__DATASET RECORDS__.
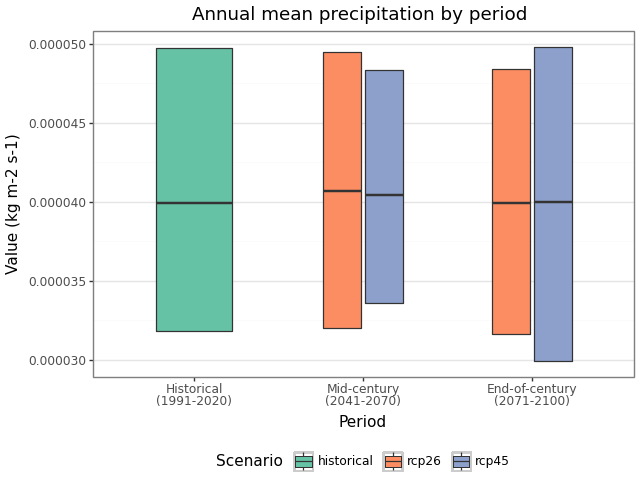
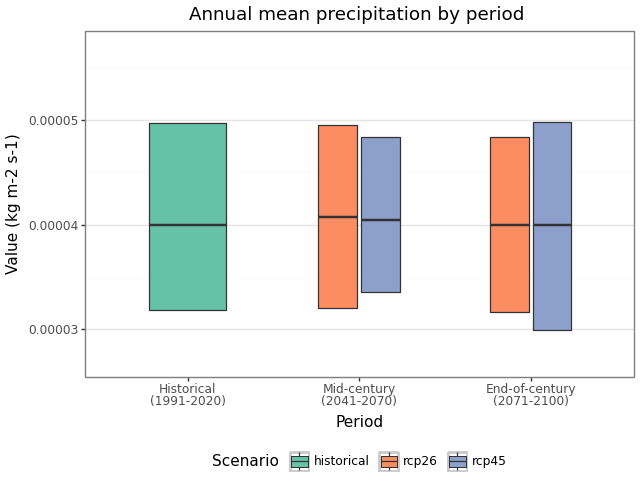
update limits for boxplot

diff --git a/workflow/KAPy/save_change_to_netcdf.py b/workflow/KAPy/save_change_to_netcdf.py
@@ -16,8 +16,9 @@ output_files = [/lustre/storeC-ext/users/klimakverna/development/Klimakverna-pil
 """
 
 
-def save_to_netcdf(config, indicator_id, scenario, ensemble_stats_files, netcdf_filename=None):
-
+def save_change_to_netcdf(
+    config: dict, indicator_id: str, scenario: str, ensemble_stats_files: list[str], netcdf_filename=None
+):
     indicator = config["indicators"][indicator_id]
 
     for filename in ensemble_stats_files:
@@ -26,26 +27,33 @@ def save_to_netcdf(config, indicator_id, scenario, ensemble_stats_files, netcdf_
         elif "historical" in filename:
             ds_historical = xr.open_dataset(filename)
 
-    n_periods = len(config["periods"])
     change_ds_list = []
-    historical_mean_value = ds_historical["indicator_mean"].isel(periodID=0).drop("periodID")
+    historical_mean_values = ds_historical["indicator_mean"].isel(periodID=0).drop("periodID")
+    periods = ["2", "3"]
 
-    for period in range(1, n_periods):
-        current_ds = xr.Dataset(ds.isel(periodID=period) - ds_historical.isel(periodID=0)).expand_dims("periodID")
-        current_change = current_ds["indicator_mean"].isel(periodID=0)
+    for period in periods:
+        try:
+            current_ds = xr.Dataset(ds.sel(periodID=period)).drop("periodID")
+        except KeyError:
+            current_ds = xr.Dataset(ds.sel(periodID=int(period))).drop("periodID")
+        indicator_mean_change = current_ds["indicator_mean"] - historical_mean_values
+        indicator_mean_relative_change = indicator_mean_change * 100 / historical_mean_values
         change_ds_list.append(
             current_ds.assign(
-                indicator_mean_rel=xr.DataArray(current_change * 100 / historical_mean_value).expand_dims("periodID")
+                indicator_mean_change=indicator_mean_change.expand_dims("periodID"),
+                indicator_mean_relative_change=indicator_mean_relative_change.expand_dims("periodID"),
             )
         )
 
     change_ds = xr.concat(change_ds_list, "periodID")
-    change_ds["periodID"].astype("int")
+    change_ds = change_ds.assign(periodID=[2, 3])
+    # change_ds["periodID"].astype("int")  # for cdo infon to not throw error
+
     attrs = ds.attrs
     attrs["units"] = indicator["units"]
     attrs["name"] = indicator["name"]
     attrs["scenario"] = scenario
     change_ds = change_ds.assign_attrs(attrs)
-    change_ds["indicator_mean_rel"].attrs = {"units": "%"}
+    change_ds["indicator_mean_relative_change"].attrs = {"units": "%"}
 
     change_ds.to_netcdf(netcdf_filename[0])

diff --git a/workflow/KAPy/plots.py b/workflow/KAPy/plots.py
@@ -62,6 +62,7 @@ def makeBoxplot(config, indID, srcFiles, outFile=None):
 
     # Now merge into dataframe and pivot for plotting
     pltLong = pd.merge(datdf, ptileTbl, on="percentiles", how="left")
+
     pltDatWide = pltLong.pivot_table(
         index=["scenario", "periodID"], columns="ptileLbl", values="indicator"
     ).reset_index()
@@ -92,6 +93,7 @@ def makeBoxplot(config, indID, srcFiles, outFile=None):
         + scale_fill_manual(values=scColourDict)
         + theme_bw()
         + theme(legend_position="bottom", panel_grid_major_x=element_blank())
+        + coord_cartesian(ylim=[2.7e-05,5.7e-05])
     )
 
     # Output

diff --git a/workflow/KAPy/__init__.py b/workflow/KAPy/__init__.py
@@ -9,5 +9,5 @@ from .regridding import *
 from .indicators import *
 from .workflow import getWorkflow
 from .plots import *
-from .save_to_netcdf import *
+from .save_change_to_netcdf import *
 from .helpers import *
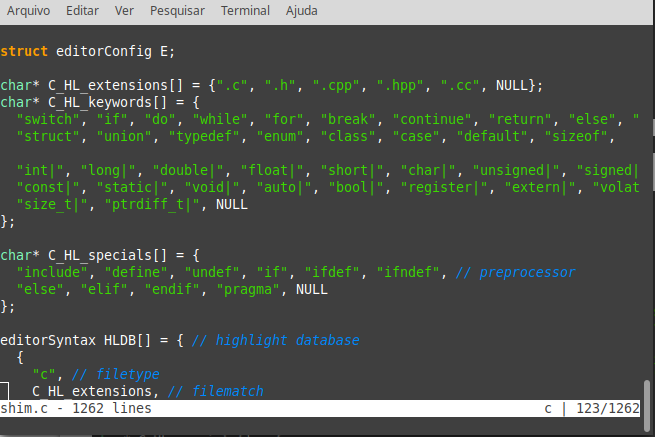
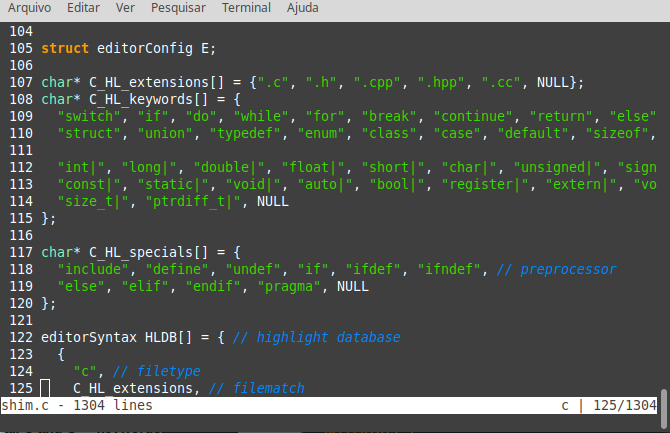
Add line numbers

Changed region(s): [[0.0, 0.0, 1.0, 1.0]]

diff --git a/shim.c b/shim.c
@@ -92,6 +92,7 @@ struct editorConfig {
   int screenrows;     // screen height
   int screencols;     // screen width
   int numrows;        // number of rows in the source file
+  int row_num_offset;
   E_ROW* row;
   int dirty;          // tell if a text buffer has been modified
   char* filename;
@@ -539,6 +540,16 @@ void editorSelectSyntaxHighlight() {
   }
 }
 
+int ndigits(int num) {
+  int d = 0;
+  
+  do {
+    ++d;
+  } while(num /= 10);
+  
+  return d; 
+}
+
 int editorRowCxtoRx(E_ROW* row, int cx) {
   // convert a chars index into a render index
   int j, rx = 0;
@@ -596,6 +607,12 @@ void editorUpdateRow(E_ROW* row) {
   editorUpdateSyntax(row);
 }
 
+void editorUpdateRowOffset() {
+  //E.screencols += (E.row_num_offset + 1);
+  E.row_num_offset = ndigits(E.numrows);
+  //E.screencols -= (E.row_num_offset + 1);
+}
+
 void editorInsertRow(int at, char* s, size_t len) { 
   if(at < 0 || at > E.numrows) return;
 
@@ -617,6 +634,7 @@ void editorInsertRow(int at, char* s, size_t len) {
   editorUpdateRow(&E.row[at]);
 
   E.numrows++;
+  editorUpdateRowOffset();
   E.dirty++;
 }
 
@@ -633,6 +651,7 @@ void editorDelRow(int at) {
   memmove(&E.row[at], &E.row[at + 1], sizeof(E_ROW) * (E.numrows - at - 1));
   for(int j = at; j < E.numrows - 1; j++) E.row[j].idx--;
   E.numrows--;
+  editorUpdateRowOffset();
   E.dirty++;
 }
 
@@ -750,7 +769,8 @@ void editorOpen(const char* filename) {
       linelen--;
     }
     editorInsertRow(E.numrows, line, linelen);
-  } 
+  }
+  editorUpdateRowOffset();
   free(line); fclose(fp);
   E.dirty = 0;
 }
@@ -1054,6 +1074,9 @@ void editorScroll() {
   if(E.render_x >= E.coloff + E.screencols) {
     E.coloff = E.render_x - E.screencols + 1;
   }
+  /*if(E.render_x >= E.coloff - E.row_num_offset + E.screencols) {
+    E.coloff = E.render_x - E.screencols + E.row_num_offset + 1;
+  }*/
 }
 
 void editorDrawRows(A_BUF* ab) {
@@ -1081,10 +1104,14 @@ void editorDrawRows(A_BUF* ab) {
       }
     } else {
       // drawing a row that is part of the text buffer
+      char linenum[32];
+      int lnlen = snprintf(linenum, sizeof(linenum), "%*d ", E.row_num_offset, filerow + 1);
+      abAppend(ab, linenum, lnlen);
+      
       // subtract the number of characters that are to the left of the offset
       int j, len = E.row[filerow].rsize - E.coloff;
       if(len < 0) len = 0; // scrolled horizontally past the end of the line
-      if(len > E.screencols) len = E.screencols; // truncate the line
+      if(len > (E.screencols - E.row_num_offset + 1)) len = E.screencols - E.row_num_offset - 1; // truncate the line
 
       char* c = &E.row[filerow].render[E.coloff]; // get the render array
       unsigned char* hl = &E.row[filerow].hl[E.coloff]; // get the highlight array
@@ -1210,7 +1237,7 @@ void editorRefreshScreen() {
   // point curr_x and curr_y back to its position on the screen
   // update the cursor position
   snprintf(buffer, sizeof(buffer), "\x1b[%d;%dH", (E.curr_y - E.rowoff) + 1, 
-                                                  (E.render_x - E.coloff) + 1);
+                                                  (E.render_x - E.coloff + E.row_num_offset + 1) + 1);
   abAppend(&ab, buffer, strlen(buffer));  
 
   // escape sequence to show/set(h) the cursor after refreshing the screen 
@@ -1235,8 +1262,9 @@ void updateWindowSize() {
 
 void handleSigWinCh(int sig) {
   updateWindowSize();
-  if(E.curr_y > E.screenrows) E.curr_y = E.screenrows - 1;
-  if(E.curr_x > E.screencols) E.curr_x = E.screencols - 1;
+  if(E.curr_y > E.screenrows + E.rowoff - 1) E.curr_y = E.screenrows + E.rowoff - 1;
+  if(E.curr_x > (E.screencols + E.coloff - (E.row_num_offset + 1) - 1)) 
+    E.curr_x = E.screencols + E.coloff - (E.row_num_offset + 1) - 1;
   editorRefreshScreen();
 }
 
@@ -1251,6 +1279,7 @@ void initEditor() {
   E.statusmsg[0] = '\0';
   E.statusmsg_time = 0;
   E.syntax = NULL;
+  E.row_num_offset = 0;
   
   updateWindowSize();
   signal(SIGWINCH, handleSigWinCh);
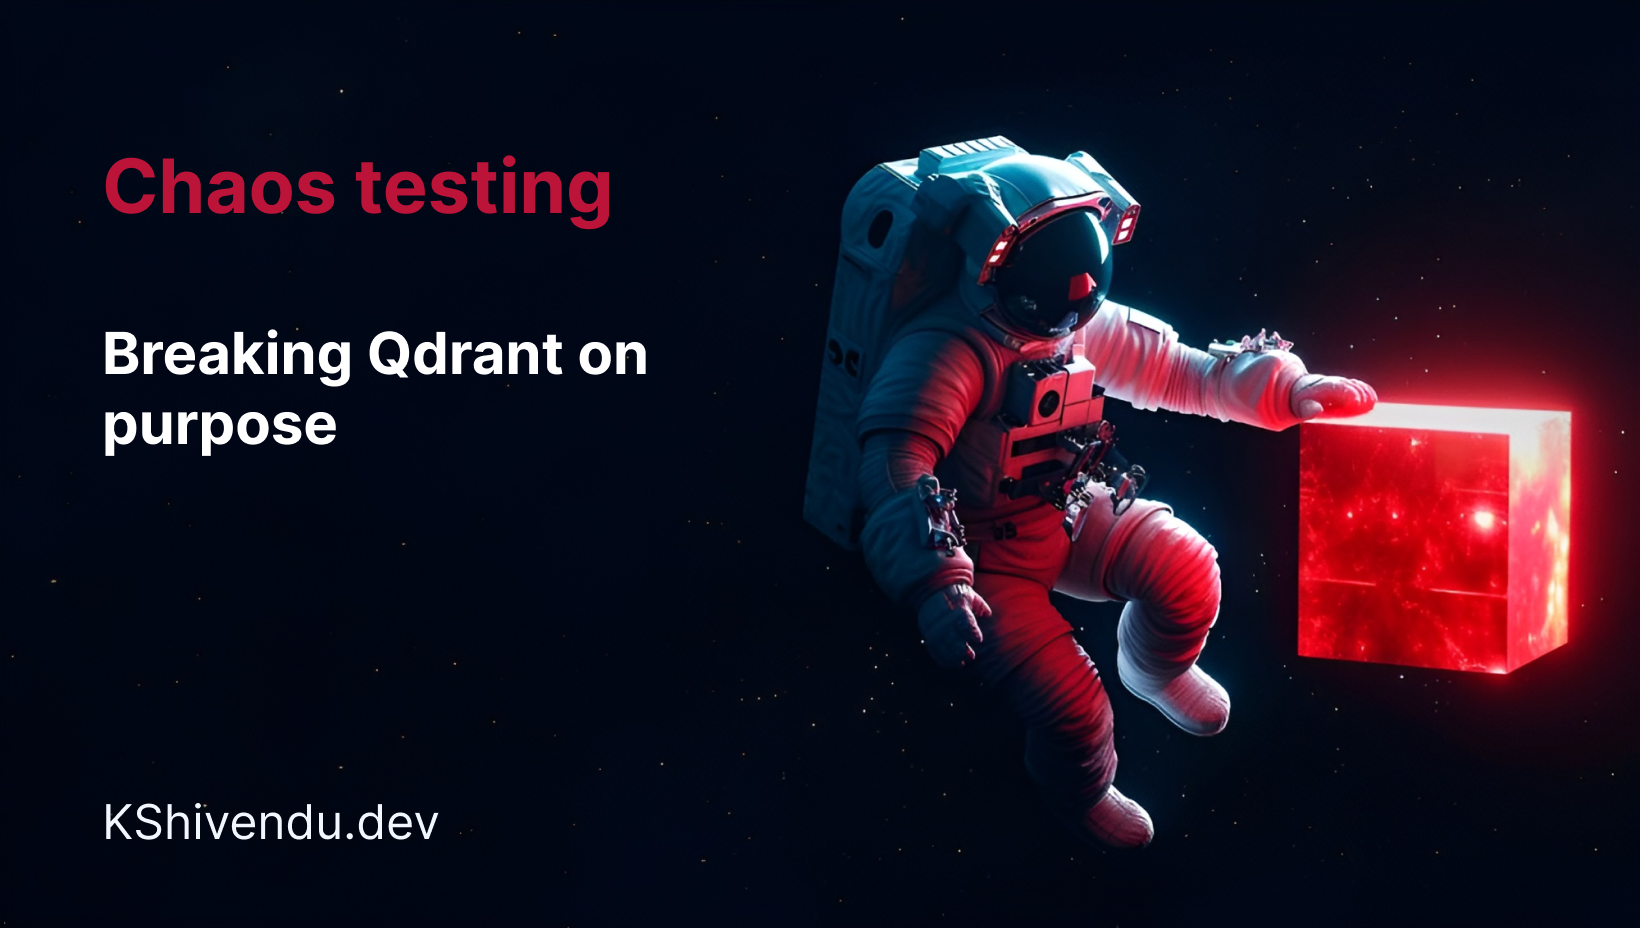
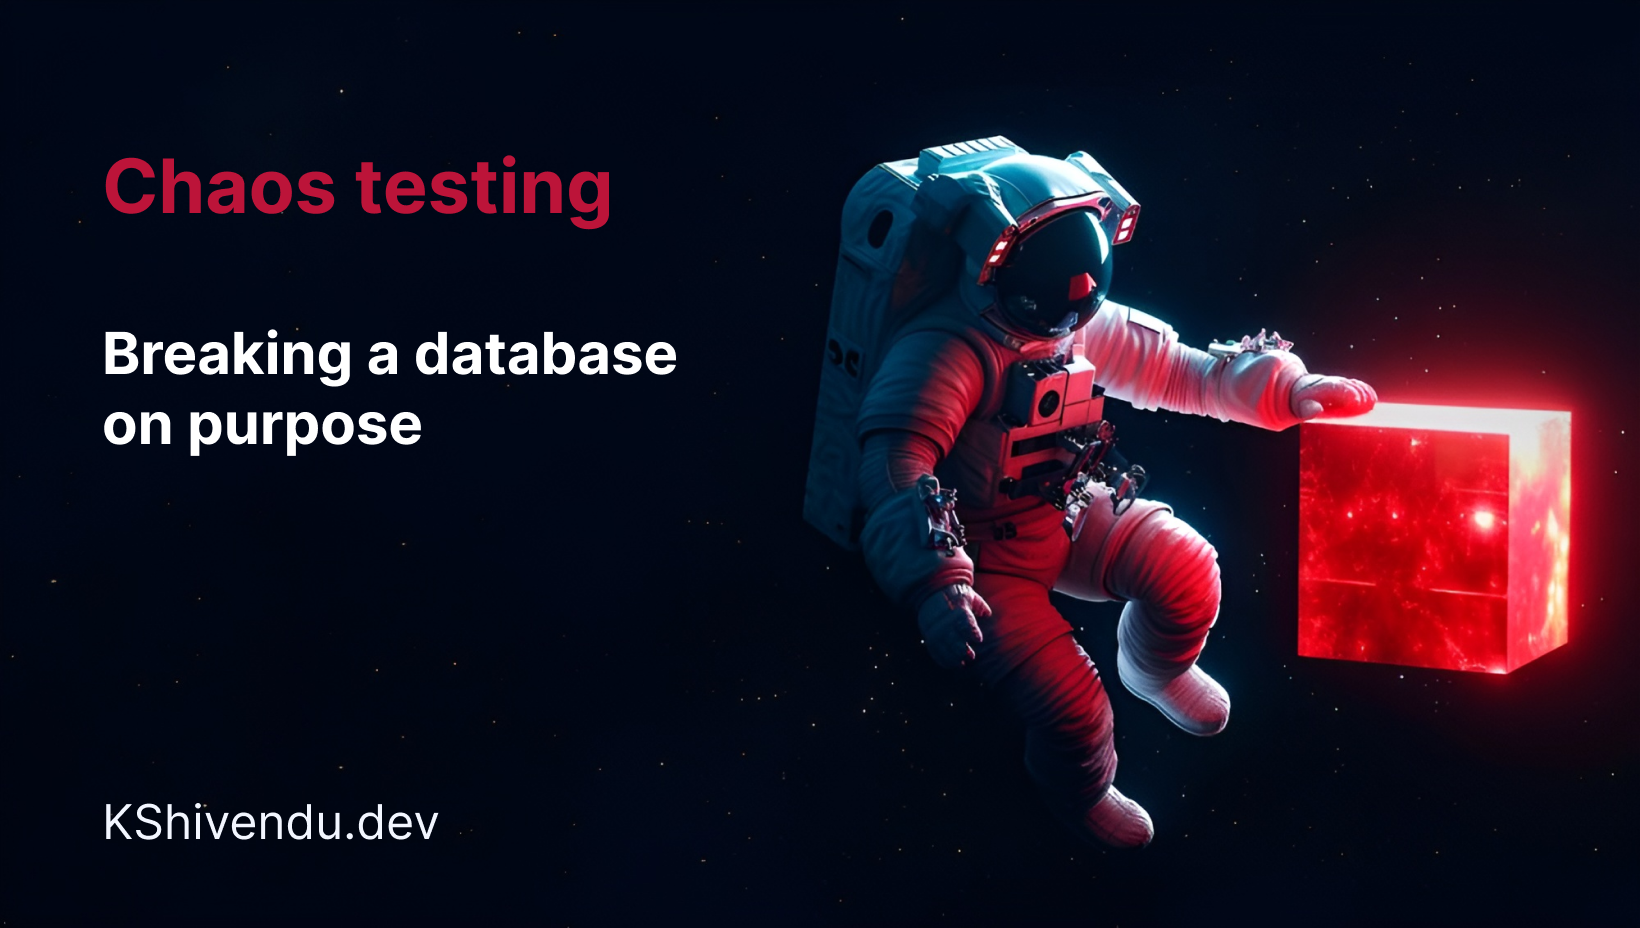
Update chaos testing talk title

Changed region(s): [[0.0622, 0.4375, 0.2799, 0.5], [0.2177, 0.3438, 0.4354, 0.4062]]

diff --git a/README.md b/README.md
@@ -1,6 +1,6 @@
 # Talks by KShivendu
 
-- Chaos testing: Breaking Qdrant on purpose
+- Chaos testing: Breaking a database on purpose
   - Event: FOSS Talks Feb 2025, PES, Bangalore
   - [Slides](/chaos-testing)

__GOAL OF THE EXERCISE__.
Produce a word-for-word copy of everything above from the line holding "if(at < 0 || at > E.numrows) return;" down to the line holding "abAppend(ab, linenum, lnlen);", with both of those lines kept.

__ANSWER SPACE__.
   if(at < 0 || at > E.numrows) return;
 
@@ -617,6 +634,7 @@ void editorInsertRow(int at, char* s, size_t len) {
   editorUpdateRow(&E.row[at]);
 
   E.numrows++;
+  editorUpdateRowOffset();
   E.dirty++;
 }
 
@@ -633,6 +651,7 @@ void editorDelRow(int at) {
   memmove(&E.row[at], &E.row[at + 1], sizeof(E_ROW) * (E.numrows - at - 1));
   for(int j = at; j < E.numrows - 1; j++) E.row[j].idx--;
   E.numrows--;
+  editorUpdateRowOffset();
   E.dirty++;
 }
 
@@ -750,7 +769,8 @@ void editorOpen(const char* filename) {
       linelen--;
     }
     editorInsertRow(E.numrows, line, linelen);
-  } 
+  }
+  editorUpdateRowOffset();
   free(line); fclose(fp);
   E.dirty = 0;
 }
@@ -1054,6 +1074,9 @@ void editorScroll() {
   if(E.render_x >= E.coloff + E.screencols) {
     E.coloff = E.render_x - E.screencols + 1;
   }
+  /*if(E.render_x >= E.coloff - E.row_num_offset + E.screencols) {
+    E.coloff = E.render_x - E.screencols + E.row_num_offset + 1;
+  }*/
 }
 
 void editorDrawRows(A_BUF* ab) {
@@ -1081,10 +1104,14 @@ void editorDrawRows(A_BUF* ab) {
       }
     } else {
       // drawing a row that is part of the text buffer
+      char linenum[32];
+      int lnlen = snprintf(linenum, sizeof(linenum), "%*d ", E.row_num_offset, filerow + 1);
+      abAppend(ab, linenum, lnlen);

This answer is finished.